Two of Rock Creek's Sister Parks
The remaining 27 acres became a gift to the American people—Dumbarton Oaks Park, now managed by Rock Creek Park and supported by the Dumbarton Oaks Park Conservancy. Entering at the evocatively named Lovers’ Lane (or either of two other entrances), visitors can stroll through a "planned wilderness" of forest and meadow; find peace beside a stream, waterfall or scenic bridge; linger in the forsythia walk and enjoy colorful wildflowers and bulbs.
Next door—also under Rock Creek supervision—is Montrose Park, on a parcel originally called Parrott’s Woods. During the early 19th century, rope tycoon Robert Parrott would let Georgetown residents visit his property for picnics and other gatherings. His workers used the long walkway lit by gas lamps as a “ropewalk”—the place where rope was braided.
The Other Dumbarton House

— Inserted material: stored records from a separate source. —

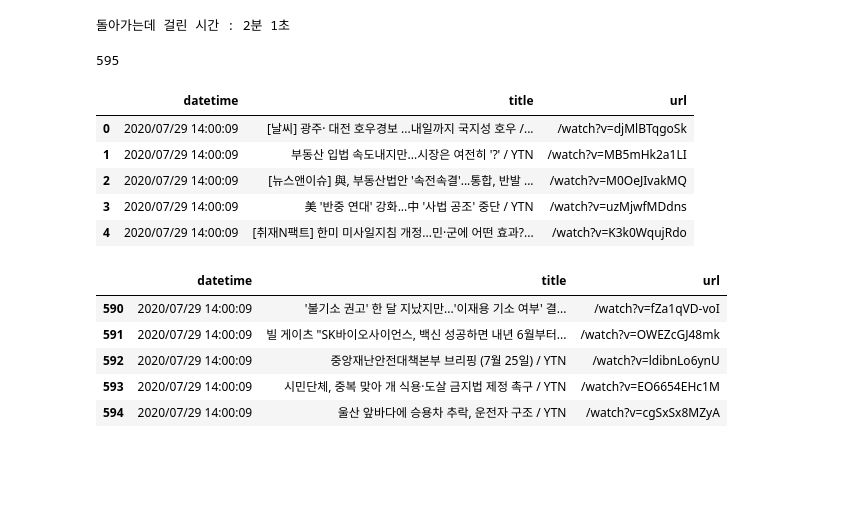
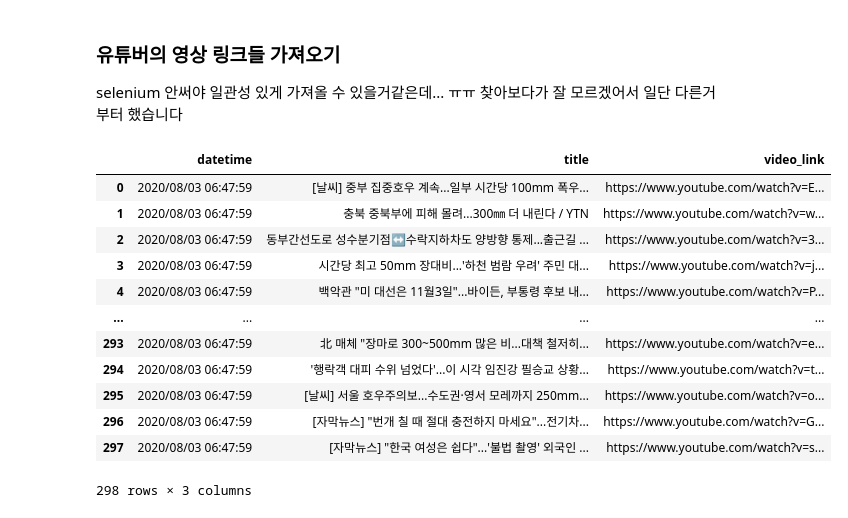
Before and after one commit to BaeHyungjun/DataCampus-KoreaUniv-Team7, a Jupyter notebook: crawling/youtube_crawling.ipynb, the cells around one changed output. Saved outputs shown, nothing was run; the diff lists cells and outputs as text; code cells hidden in the pictures; blank space fills up the shorter version.

```diff
--- a/crawling/youtube_crawling.ipynb
+++ b/crawling/youtube_crawling.ipynb
@@ -40,11 +45,11 @@ def crawling_youtuber_video_link(path, youtuber, num_end=10):
 
     for link in link_source:
         title = link.find('a')['title']
-        href = link.find('a')['href']
+        href = 'https://www.youtube.com' + link.find('a')['href']
         video_link_list.append([datetime.now().strftime("%Y/%m/%d %H:%M:%S"), title, href])
 
     driver.close()
 
-    youtuber_video_link = pd.DataFrame(video_link_list, columns=['datetime', 'title', 'url'])
+    youtuber_video_link = pd.DataFrame(video_link_list, columns=['datetime', 'title', 'video_link'])
 
     return youtuber_video_link
@@ -51,32 +116,22 @@ def crawling_youtuber_video_link(path, youtuber, num_end=10):
+# %% [markdown]
+### 유튜버의 영상 링크들 가져오기
+
+selenium 안써야 일관성 있게 가져올 수 있을거같은데... ㅠㅠ 찾아보다가 잘 모르겠어서 일단 다른거부터 했습니다
 # %%
-start = time.time()
-
-ytn_video_list = crawling_youtuber_video_link(path='chromedriver.exe',
-                                              youtuber='https://www.youtube.com/user/ytnnews24/featured',
-                                              num_end=20)
-
-print('돌아가는데 걸린 시간 : {}분 {}초'.format(round((time.time() - start) // 60), round((time.time() - start) % 60)))
+ytn_video_list = crawling_youtuber_video_link('chromedriver.exe', 'https://www.youtube.com/user/ytnnews24/featured', num_end=10)
-# %% [output]
-돌아가는데 걸린 시간 : 2분 1초
-# %%
-len(ytn_video_list)
-# %% [output]
-595
 # %%
-ytn_video_list.head(5)
+ytn_video_list
 # %% [output]
-|  | datetime | title | url |
-| 0 | 2020/07/29 14:00:09 | [날씨] 광주· 대전 호우경보 ...내일까지 국지성 호우 /... | /watch?v=djMlBTqgoSk |
-| 1 | 2020/07/29 14:00:09 | 부동산 입법 속도내지만...시장은 여전히 '?' / YTN | /watch?v=MB5mHk2a1LI |
-| 2 | 2020/07/29 14:00:09 | [뉴스앤이슈] 與, 부동산법안 '속전속결'...통합, 반발 ... | /watch?v=M0OeJIvakMQ |
-| 3 | 2020/07/29 14:00:09 | 美 '반중 연대' 강화...中 '사법 공조' 중단 / YTN | /watch?v=uzMjwfMDdns |
-| 4 | 2020/07/29 14:00:09 | [취재N팩트] 한미 미사일지침 개정...민·군에 어떤 효과?... | /watch?v=K3k0WqujRdo |
+|  | datetime | title | video_link |
+| 0 | 2020/08/03 06:47:59 | [날씨] 중부 집중호우 계속...일부 시간당 100mm 폭우... | https://www.youtube.com/watch?v=E... |
+| 1 | 2020/08/03 06:47:59 | 충북 중북부에 피해 몰려...300㎜ 더 내린다 / YTN | https://www.youtube.com/watch?v=w... |
+| 2 | 2020/08/03 06:47:59 | 동부간선도로 성수분기점↔수락지하차도 양방향 통제...출근길 ... | https://www.youtube.com/watch?v=3... |
+| 3 | 2020/08/03 06:47:59 | 시간당 최고 50mm 장대비...'하천 범람 우려' 주민 대... | https://www.youtube.com/watch?v=j... |
+| 4 | 2020/08/03 06:47:59 | 백악관 "미 대선은 11월3일"...바이든, 부통령 후보 내... | https://www.youtube.com/watch?v=P... |
+| ... | ... | ... | ... |
+| 293 | 2020/08/03 06:47:59 | 北 매체 "장마로 300~500mm 많은 비...대책 철저히... | https://www.youtube.com/watch?v=e... |
+| 294 | 2020/08/03 06:47:59 | '행락객 대피 수위 넘었다'...이 시각 임진강 필승교 상황... | https://www.youtube.com/watch?v=t... |
+| 295 | 2020/08/03 06:47:59 | [날씨] 서울 호우주의보...수도권·영서 모레까지 250mm... | https://www.youtube.com/watch?v=o... |
+| 296 | 2020/08/03 06:47:59 | [자막뉴스] "번개 칠 때 절대 충전하지 마세요"...전기차... | https://www.youtube.com/watch?v=G... |
+| 297 | 2020/08/03 06:47:59 | [자막뉴스] "한국 여성은 쉽다"...'불법 촬영' 외국인 ... | https://www.youtube.com/watch?v=s... |
+298 rows × 3 columns
-# %%
-ytn_video_list.tail(5)
-# %% [output]
-|  | datetime | title | url |
-| 590 | 2020/07/29 14:00:09 | '불기소 권고' 한 달 지났지만...'이재용 기소 여부' 결... | /watch?v=fZa1qVD-voI |
-| 591 | 2020/07/29 14:00:09 | 빌 게이츠 "SK바이오사이언스, 백신 성공하면 내년 6월부터... | /watch?v=OWEZcGJ48mk |
-| 592 | 2020/07/29 14:00:09 | 중앙재난안전대책본부 브리핑 (7월 25일) / YTN | /watch?v=ldibnLo6ynU |
-| 593 | 2020/07/29 14:00:09 | 시민단체, 중복 맞아 개 식용·도살 금지법 제정 촉구 / YTN | /watch?v=EO6654EHc1M |
-| 594 | 2020/07/29 14:00:09 | 울산 앞바다에 승용차 추락, 운전자 구조 / YTN | /watch?v=cgSxSx8MZyA |
```
Also changed, not shown: parts of 19 cells of this notebook.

A home built in 1799 on another part of the original Rock of Dumbarton tract was renamed Dumbarton House by the National Society of the Colonial Dames of America after the group had it restored with 18th and 19th century furniture and decorative arts. Since 1932 it has served as a museum and the Society’s headquarters. Dumbarton House also has a connection with the Dumbarton (or Q Street) Bridge over Rock Creek. The home was moved about 100 feet north in 1915 to allow Q Street to be extended to the bridge and to the Dupont Circle area beyond.